2. How would one formally state and prove/disprove that a fact $\forall x \phi(x)$ must be proved via a stronger induction hypothesis?

As for question 1 I have not been able to find anything, only a 1999 post on the FOM mailing list asking similar questions: https://www.cs.nyu.edu/pipermail/fom/1999-February/002660.html

As for question 2 here is an attempted formulation in the context of first-order arithmetic. I have not explored it further. In particular I have not investigated whether it applies to any of the natural cases of proof by strengthened induction hypothesis.

Let $\mathsf{Th}(\mathcal N)$ be true first-order arithmetic, i.e. the first-order theory of the structure $\langle \mathbb N, 0, +, \cdot, S \rangle$. Let $Q$ be the axioms of Robinson arithmetic in this language.

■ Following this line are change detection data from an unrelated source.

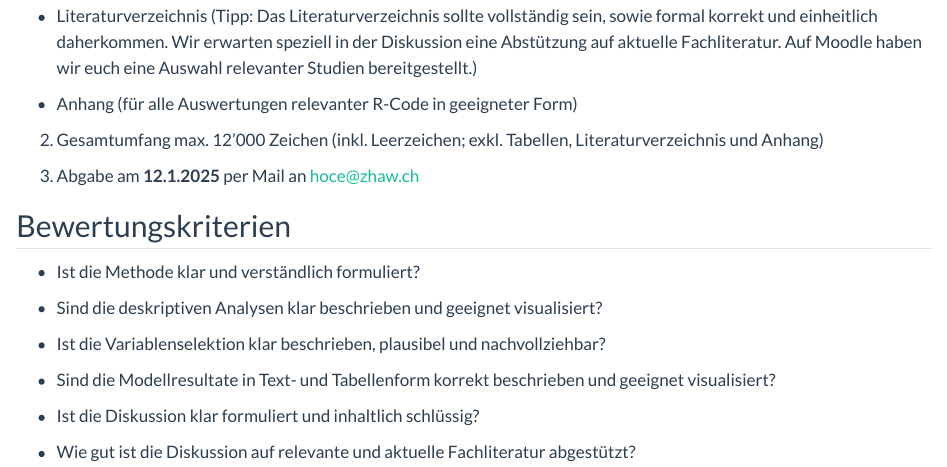
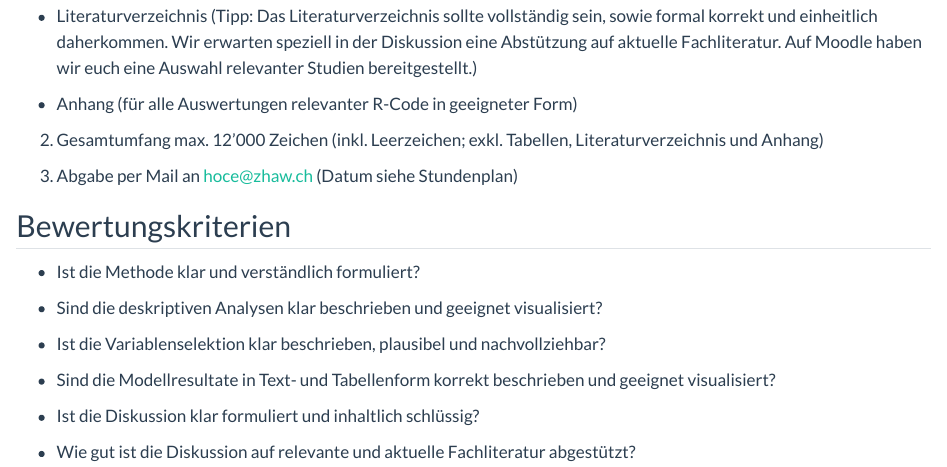
Before and after one commit to ResearchMethods-ZHAW/HS25, a Quarto document (fallstudie_s/3_Aufgabenstellung_WPZ.qmd): the page in a window 1100 px wide, from 1940 px down. Rendered offline with R 4.5, knitr and Pandoc in place of Quarto, with nearby package versions.

Commit message:
erste veröffentlichung vorbereiten und check, ob funktioniert

```diff
--- a/fallstudie_s/3_Aufgabenstellung_WPZ.qmd
+++ b/fallstudie_s/3_Aufgabenstellung_WPZ.qmd
@@ -65,7 +65,7 @@ Für meine Analysen habe ich untenstehende Fragestellungen formuliert. Ihr könn
 
 2) Gesamtumfang max. 12'000 Zeichen (inkl. Leerzeichen; exkl. Tabellen, Literaturverzeichnis und Anhang)
 
-3) Abgabe am __12.1.2025__ per Mail an hoce@zhaw.ch
+3) Abgabe per Mail an hoce@zhaw.ch (Datum siehe Stundenplan)
 
 ## Bewertungskriterien
 
```
Also changed, not shown: fallstudie_s/1_Einführung.qmd (+0 -1 lines).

Let $T$ be a theory such that $Q \subseteq T \subseteq \mathsf{Th}(\mathcal N)$. Let $\phi(x)$ and $\psi(x)$ be formulas both with at most one free variable $x$. Say that $\psi(x)$ witnesses that $T$ proves $\forall x \phi(x)$ with and only with strengthened induction hypothesis if and only if

1. $T \cup \{\phi(0) \wedge \forall x(\phi(x) \to \phi(S(x))) \to \forall x \phi(x)\} \not\vdash \forall x \phi(x)$,

2. $T \vdash \phi(0)$,

3. $T \vdash \psi(0)$,

4. $T \vdash \forall x(\psi(x) \to \psi(S(x)))$,

5. $T \vdash \forall x \psi(x) \to \forall x \phi(x)$.

The motivation of these clauses is the following. Clause 3 says that $T$ and induction with $\phi$ as induction hypothesis does not work. Clause 4 ensures that this is because the inductive step fails. Clauses 5 and 6 ensures that $T$ and induction with $\psi$ as induction hypothesis proves $\forall x \psi(x)$, from which clause 7 gives $\forall x \phi(x)$.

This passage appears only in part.